Give the number of lines in the listing that hold the word "quarter". Write nothing but that number.

****************************************

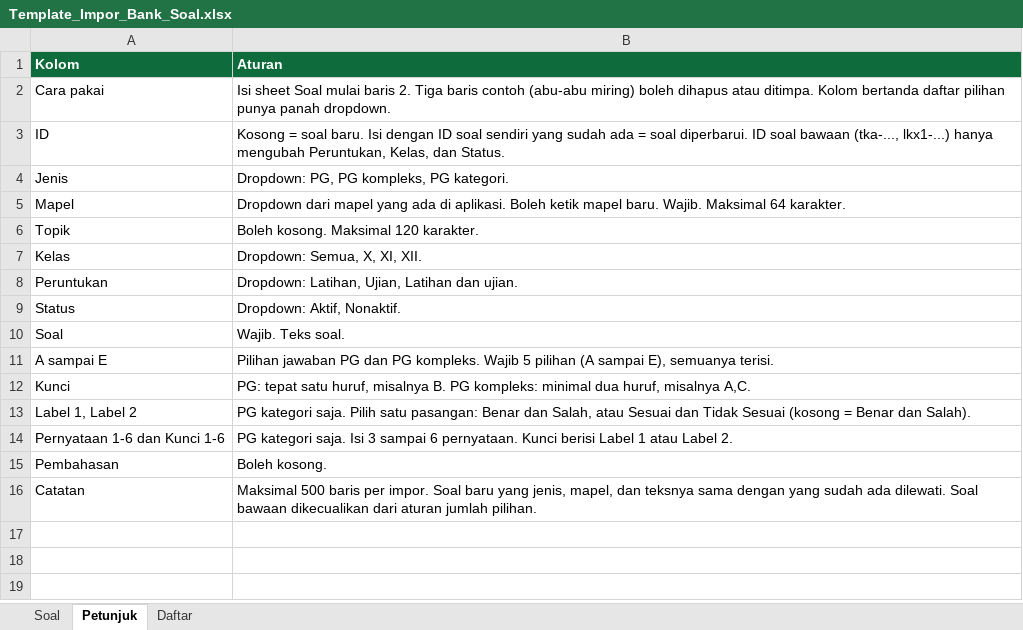
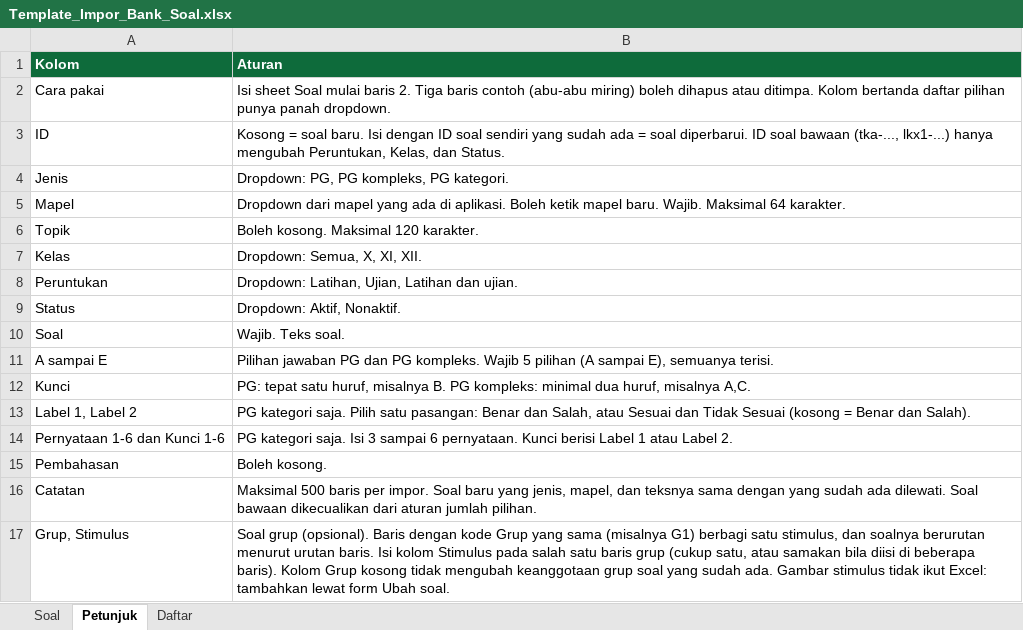
Before and after one commit to karyono51/praktik-tbsm, an Excel workbook: templates/Template_Impor_Bank_Soal.xlsx, sheet Petunjuk, drawn as a sheet; values as stored, in another font and other column widths than the file's, no borders; the diff names each change by its address in the sheet, - before the commit and + after, or states it on an @@ line.

```diff
--- a/templates/Template_Impor_Bank_Soal.xlsx (sheet Petunjuk)
+++ b/templates/Template_Impor_Bank_Soal.xlsx (sheet Petunjuk)
+row 17: Grup, Stimulus | Soal grup (opsional). Baris dengan kode Grup yang sama (misalnya G1) berbagi satu stimulus, dan soalnya berurutan menurut urutan baris. Isi kolom Stimulus pada salah satu baris grup (cukup satu, atau samakan bila diisi di beberapa baris). Kolom Grup kosong tidak mengubah keanggotaan grup soal yang sudah ada. Gambar stimulus tidak ikut Excel: tambahkan lewat form Ubah soal.
```
Also changed, not shown: sheet Soal, templates/Template_Impor_LKPD.xlsx, 21 other files.
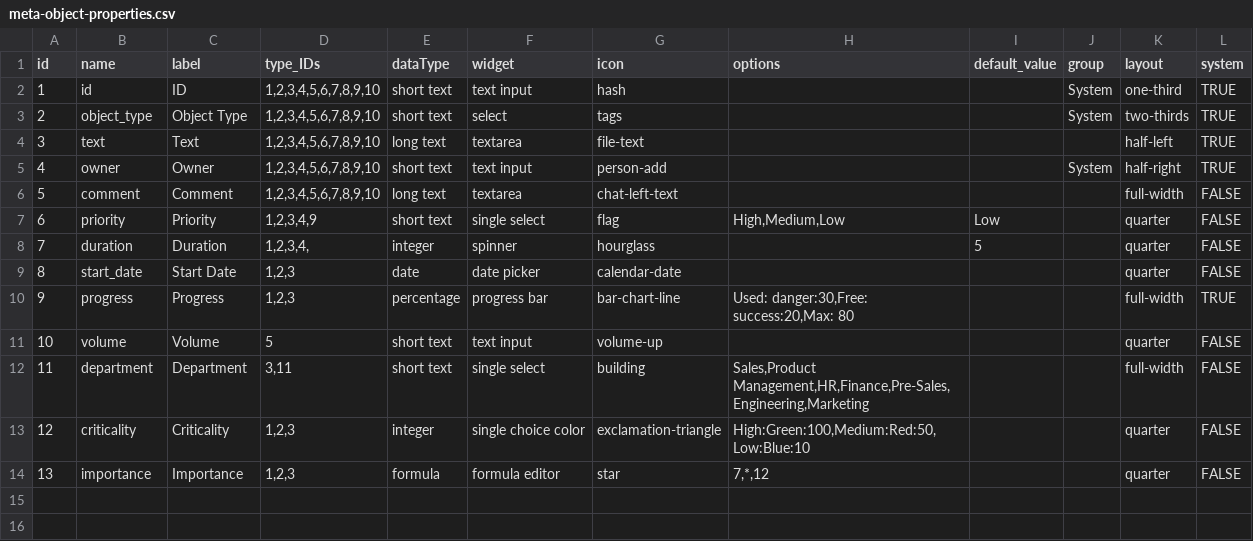
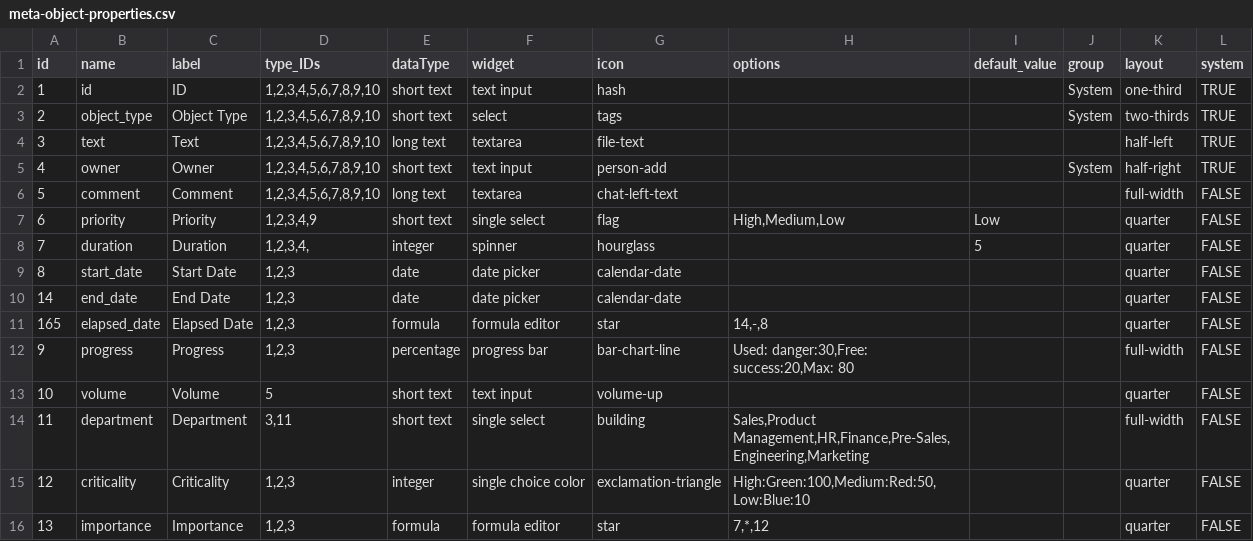
Before and after one commit to mowenuk/prodmgt, a CSV file: meta-models/meta-object-properties.csv, drawn as a sheet.

Commit message:
Update meta-object-properties.csv

```diff
--- a/meta-models/meta-object-properties.csv
+++ b/meta-models/meta-object-properties.csv
@@ -9,3 +9,5 @@ id,name,label,type_IDs,dataType,widget,icon,options,default_value,group,layout,s
 8,start_date,Start Date,"1,2,3",date,date picker,calendar-date,,,,quarter,FALSE
-9,progress,Progress,"1,2,3",percentage,progress bar,bar-chart-line,"Used: danger:30,Free: success:20,Max: 80",,,full-width,TRUE
+14,end_date,End Date,"1,2,3",date,date picker,calendar-date,,,,quarter,FALSE
+165,elapsed_date,Elapsed Date,"1,2,3",formula,formula editor,star,"14,-,8",,,quarter,FALSE
+9,progress,Progress,"1,2,3",percentage,progress bar,bar-chart-line,"Used: danger:30,Free: success:20,Max: 80",,,full-width,FALSE
 10,volume,Volume,5,short text,text input,volume-up,,,,quarter,FALSE
```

****************************************

### Result of the exercise:
4